Your objective -
Please write out all of the entries beneath this line exactly, skipping the pictures.

Collection entries
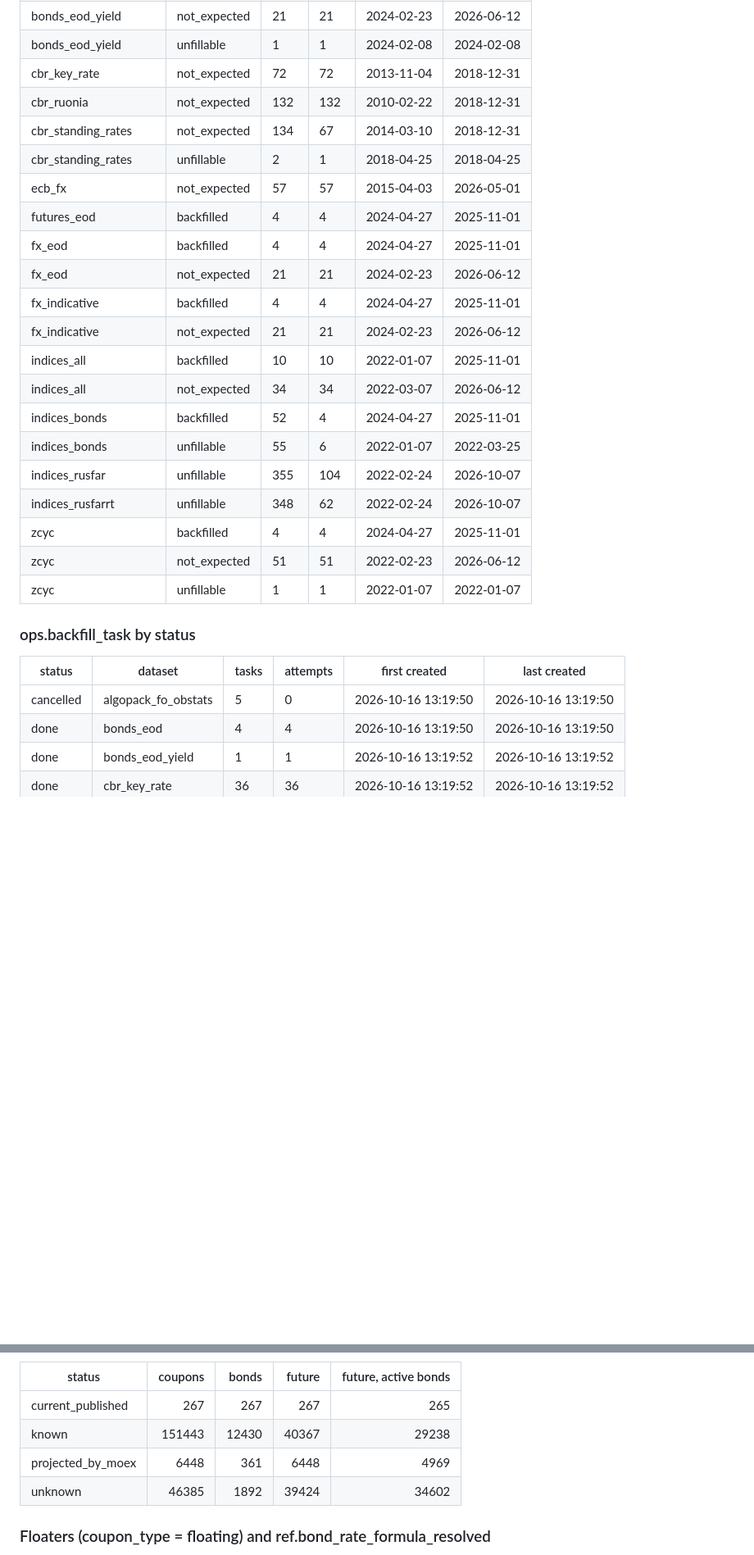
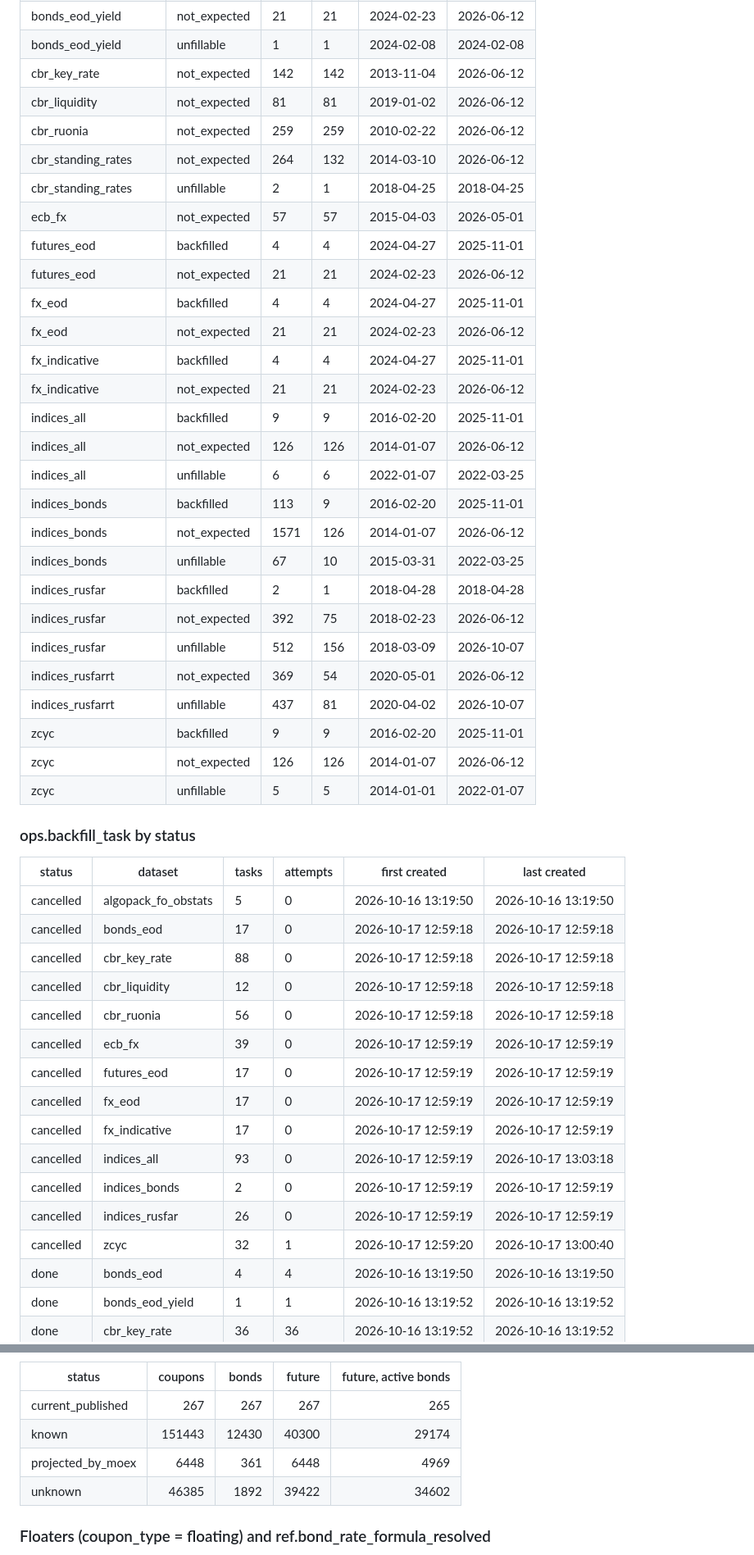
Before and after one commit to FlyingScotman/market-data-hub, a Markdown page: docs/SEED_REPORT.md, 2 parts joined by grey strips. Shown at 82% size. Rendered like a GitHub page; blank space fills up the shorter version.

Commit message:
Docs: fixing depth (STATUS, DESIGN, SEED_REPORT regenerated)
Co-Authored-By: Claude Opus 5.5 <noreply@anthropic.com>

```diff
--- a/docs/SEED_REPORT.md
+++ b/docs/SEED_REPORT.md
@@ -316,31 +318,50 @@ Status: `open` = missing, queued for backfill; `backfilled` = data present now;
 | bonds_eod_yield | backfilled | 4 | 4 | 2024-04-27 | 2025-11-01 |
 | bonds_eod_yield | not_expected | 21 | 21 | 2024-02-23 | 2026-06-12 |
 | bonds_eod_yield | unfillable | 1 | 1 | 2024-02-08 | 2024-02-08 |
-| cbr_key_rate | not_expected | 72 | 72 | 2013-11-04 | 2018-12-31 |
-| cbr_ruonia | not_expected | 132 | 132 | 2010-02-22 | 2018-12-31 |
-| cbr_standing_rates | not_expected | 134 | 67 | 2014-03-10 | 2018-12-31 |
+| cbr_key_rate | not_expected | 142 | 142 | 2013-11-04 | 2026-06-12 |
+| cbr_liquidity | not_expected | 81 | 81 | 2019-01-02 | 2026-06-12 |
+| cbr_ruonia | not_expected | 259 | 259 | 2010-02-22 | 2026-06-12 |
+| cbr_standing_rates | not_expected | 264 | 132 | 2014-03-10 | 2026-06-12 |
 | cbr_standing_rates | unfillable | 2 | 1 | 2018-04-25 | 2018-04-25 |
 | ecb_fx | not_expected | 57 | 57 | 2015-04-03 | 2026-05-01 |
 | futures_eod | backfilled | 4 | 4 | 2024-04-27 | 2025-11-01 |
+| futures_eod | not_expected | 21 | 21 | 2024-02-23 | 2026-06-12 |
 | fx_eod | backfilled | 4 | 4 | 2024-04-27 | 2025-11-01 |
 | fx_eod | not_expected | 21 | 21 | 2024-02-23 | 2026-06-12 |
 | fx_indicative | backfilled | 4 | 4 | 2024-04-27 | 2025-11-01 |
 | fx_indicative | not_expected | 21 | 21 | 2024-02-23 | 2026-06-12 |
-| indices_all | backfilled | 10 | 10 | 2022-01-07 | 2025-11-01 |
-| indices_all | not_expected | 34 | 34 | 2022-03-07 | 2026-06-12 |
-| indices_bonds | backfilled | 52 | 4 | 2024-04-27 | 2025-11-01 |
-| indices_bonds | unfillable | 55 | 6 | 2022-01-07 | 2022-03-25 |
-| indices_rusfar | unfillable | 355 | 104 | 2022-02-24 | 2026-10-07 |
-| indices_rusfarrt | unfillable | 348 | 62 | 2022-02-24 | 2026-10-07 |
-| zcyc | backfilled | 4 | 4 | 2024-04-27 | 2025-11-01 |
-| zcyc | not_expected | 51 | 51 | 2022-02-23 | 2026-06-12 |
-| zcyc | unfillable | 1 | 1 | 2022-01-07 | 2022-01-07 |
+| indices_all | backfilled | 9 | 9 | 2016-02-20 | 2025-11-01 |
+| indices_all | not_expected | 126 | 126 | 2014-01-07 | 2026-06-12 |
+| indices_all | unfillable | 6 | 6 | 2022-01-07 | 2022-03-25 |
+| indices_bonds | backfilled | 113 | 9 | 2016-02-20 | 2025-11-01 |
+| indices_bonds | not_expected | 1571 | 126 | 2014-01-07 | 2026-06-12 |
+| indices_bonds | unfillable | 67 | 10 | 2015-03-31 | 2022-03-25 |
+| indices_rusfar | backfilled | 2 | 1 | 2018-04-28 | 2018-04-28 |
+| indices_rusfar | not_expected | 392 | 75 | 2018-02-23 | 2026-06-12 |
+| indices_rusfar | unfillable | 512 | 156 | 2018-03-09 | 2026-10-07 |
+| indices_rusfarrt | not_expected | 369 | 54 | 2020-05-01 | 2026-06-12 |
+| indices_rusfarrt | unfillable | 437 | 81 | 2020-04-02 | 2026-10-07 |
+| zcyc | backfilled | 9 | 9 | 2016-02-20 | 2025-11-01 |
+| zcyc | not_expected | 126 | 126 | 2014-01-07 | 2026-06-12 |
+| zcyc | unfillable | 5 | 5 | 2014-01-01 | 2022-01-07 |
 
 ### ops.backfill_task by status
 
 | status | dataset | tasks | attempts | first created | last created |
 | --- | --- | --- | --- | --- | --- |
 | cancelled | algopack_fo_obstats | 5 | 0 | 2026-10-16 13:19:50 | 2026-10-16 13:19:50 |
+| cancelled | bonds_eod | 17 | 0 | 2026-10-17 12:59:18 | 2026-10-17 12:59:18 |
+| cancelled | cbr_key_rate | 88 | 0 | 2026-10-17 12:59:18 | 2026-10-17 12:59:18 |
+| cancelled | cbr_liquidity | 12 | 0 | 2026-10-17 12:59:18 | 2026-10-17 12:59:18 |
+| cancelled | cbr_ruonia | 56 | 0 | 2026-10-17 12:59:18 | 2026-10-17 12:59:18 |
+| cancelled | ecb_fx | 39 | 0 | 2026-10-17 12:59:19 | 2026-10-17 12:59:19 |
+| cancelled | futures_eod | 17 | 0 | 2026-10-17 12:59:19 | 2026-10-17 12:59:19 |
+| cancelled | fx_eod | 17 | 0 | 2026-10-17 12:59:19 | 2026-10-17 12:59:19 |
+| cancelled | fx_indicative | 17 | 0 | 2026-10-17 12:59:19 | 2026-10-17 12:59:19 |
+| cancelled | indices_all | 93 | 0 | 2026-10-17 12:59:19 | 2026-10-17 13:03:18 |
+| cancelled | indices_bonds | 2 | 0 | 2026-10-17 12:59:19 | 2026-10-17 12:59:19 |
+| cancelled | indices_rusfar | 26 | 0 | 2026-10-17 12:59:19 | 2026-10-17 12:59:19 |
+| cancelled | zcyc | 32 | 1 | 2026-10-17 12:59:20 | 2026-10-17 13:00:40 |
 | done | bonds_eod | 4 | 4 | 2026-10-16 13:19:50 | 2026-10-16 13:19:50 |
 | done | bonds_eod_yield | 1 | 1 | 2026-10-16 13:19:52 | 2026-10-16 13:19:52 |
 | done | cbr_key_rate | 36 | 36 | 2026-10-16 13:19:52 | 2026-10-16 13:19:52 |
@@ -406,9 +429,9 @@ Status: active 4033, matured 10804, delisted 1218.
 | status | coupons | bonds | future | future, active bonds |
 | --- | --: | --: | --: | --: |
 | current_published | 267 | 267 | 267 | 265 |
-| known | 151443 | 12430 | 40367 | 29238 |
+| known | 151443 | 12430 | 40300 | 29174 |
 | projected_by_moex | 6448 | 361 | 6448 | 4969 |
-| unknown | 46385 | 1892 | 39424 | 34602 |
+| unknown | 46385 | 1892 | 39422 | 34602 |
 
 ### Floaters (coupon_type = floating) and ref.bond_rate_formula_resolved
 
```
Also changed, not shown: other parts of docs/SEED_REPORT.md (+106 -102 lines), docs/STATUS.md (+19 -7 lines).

Answer below -
Before and after one commit to FlyingScotman/market-data-hub, a Markdown page: docs/SEED_REPORT.md, 2 parts joined by grey strips. Shown at 82% size. Rendered like a GitHub page; blank space fills up the shorter version.

Commit message:
Docs: fixing depth (STATUS, DESIGN, SEED_REPORT regenerated)
Co-Authored-By: Claude Opus 5.5 <noreply@anthropic.com>

```diff
--- a/docs/SEED_REPORT.md
+++ b/docs/SEED_REPORT.md
@@ -316,31 +318,50 @@ Status: `open` = missing, queued for backfill; `backfilled` = data present now;
 | bonds_eod_yield | backfilled | 4 | 4 | 2024-04-27 | 2025-11-01 |
 | bonds_eod_yield | not_expected | 21 | 21 | 2024-02-23 | 2026-06-12 |
 | bonds_eod_yield | unfillable | 1 | 1 | 2024-02-08 | 2024-02-08 |
-| cbr_key_rate | not_expected | 72 | 72 | 2013-11-04 | 2018-12-31 |
-| cbr_ruonia | not_expected | 132 | 132 | 2010-02-22 | 2018-12-31 |
-| cbr_standing_rates | not_expected | 134 | 67 | 2014-03-10 | 2018-12-31 |
+| cbr_key_rate | not_expected | 142 | 142 | 2013-11-04 | 2026-06-12 |
+| cbr_liquidity | not_expected | 81 | 81 | 2019-01-02 | 2026-06-12 |
+| cbr_ruonia | not_expected | 259 | 259 | 2010-02-22 | 2026-06-12 |
+| cbr_standing_rates | not_expected | 264 | 132 | 2014-03-10 | 2026-06-12 |
 | cbr_standing_rates | unfillable | 2 | 1 | 2018-04-25 | 2018-04-25 |
 | ecb_fx | not_expected | 57 | 57 | 2015-04-03 | 2026-05-01 |
 | futures_eod | backfilled | 4 | 4 | 2024-04-27 | 2025-11-01 |
+| futures_eod | not_expected | 21 | 21 | 2024-02-23 | 2026-06-12 |
 | fx_eod | backfilled | 4 | 4 | 2024-04-27 | 2025-11-01 |
 | fx_eod | not_expected | 21 | 21 | 2024-02-23 | 2026-06-12 |
 | fx_indicative | backfilled | 4 | 4 | 2024-04-27 | 2025-11-01 |
 | fx_indicative | not_expected | 21 | 21 | 2024-02-23 | 2026-06-12 |
-| indices_all | backfilled | 10 | 10 | 2022-01-07 | 2025-11-01 |
-| indices_all | not_expected | 34 | 34 | 2022-03-07 | 2026-06-12 |
-| indices_bonds | backfilled | 52 | 4 | 2024-04-27 | 2025-11-01 |
-| indices_bonds | unfillable | 55 | 6 | 2022-01-07 | 2022-03-25 |
-| indices_rusfar | unfillable | 355 | 104 | 2022-02-24 | 2026-10-07 |
-| indices_rusfarrt | unfillable | 348 | 62 | 2022-02-24 | 2026-10-07 |
-| zcyc | backfilled | 4 | 4 | 2024-04-27 | 2025-11-01 |
-| zcyc | not_expected | 51 | 51 | 2022-02-23 | 2026-06-12 |
-| zcyc | unfillable | 1 | 1 | 2022-01-07 | 2022-01-07 |
+| indices_all | backfilled | 9 | 9 | 2016-02-20 | 2025-11-01 |
+| indices_all | not_expected | 126 | 126 | 2014-01-07 | 2026-06-12 |
+| indices_all | unfillable | 6 | 6 | 2022-01-07 | 2022-03-25 |
+| indices_bonds | backfilled | 113 | 9 | 2016-02-20 | 2025-11-01 |
+| indices_bonds | not_expected | 1571 | 126 | 2014-01-07 | 2026-06-12 |
+| indices_bonds | unfillable | 67 | 10 | 2015-03-31 | 2022-03-25 |
+| indices_rusfar | backfilled | 2 | 1 | 2018-04-28 | 2018-04-28 |
+| indices_rusfar | not_expected | 392 | 75 | 2018-02-23 | 2026-06-12 |
+| indices_rusfar | unfillable | 512 | 156 | 2018-03-09 | 2026-10-07 |
+| indices_rusfarrt | not_expected | 369 | 54 | 2020-05-01 | 2026-06-12 |
+| indices_rusfarrt | unfillable | 437 | 81 | 2020-04-02 | 2026-10-07 |
+| zcyc | backfilled | 9 | 9 | 2016-02-20 | 2025-11-01 |
+| zcyc | not_expected | 126 | 126 | 2014-01-07 | 2026-06-12 |
+| zcyc | unfillable | 5 | 5 | 2014-01-01 | 2022-01-07 |
 
 ### ops.backfill_task by status
 
 | status | dataset | tasks | attempts | first created | last created |
 | --- | --- | --- | --- | --- | --- |
 | cancelled | algopack_fo_obstats | 5 | 0 | 2026-10-16 13:19:50 | 2026-10-16 13:19:50 |
+| cancelled | bonds_eod | 17 | 0 | 2026-10-17 12:59:18 | 2026-10-17 12:59:18 |
+| cancelled | cbr_key_rate | 88 | 0 | 2026-10-17 12:59:18 | 2026-10-17 12:59:18 |
+| cancelled | cbr_liquidity | 12 | 0 | 2026-10-17 12:59:18 | 2026-10-17 12:59:18 |
+| cancelled | cbr_ruonia | 56 | 0 | 2026-10-17 12:59:18 | 2026-10-17 12:59:18 |
+| cancelled | ecb_fx | 39 | 0 | 2026-10-17 12:59:19 | 2026-10-17 12:59:19 |
+| cancelled | futures_eod | 17 | 0 | 2026-10-17 12:59:19 | 2026-10-17 12:59:19 |
+| cancelled | fx_eod | 17 | 0 | 2026-10-17 12:59:19 | 2026-10-17 12:59:19 |
+| cancelled | fx_indicative | 17 | 0 | 2026-10-17 12:59:19 | 2026-10-17 12:59:19 |
+| cancelled | indices_all | 93 | 0 | 2026-10-17 12:59:19 | 2026-10-17 13:03:18 |
+| cancelled | indices_bonds | 2 | 0 | 2026-10-17 12:59:19 | 2026-10-17 12:59:19 |
+| cancelled | indices_rusfar | 26 | 0 | 2026-10-17 12:59:19 | 2026-10-17 12:59:19 |
+| cancelled | zcyc | 32 | 1 | 2026-10-17 12:59:20 | 2026-10-17 13:00:40 |
 | done | bonds_eod | 4 | 4 | 2026-10-16 13:19:50 | 2026-10-16 13:19:50 |
 | done | bonds_eod_yield | 1 | 1 | 2026-10-16 13:19:52 | 2026-10-16 13:19:52 |
 | done | cbr_key_rate | 36 | 36 | 2026-10-16 13:19:52 | 2026-10-16 13:19:52 |
@@ -406,9 +429,9 @@ Status: active 4033, matured 10804, delisted 1218.
 | status | coupons | bonds | future | future, active bonds |
 | --- | --: | --: | --: | --: |
 | current_published | 267 | 267 | 267 | 265 |
-| known | 151443 | 12430 | 40367 | 29238 |
+| known | 151443 | 12430 | 40300 | 29174 |
 | projected_by_moex | 6448 | 361 | 6448 | 4969 |
-| unknown | 46385 | 1892 | 39424 | 34602 |
+| unknown | 46385 | 1892 | 39422 | 34602 |
 
 ### Floaters (coupon_type = floating) and ref.bond_rate_formula_resolved
 
```
Also changed, not shown: other parts of docs/SEED_REPORT.md (+106 -102 lines), docs/STATUS.md (+19 -7 lines).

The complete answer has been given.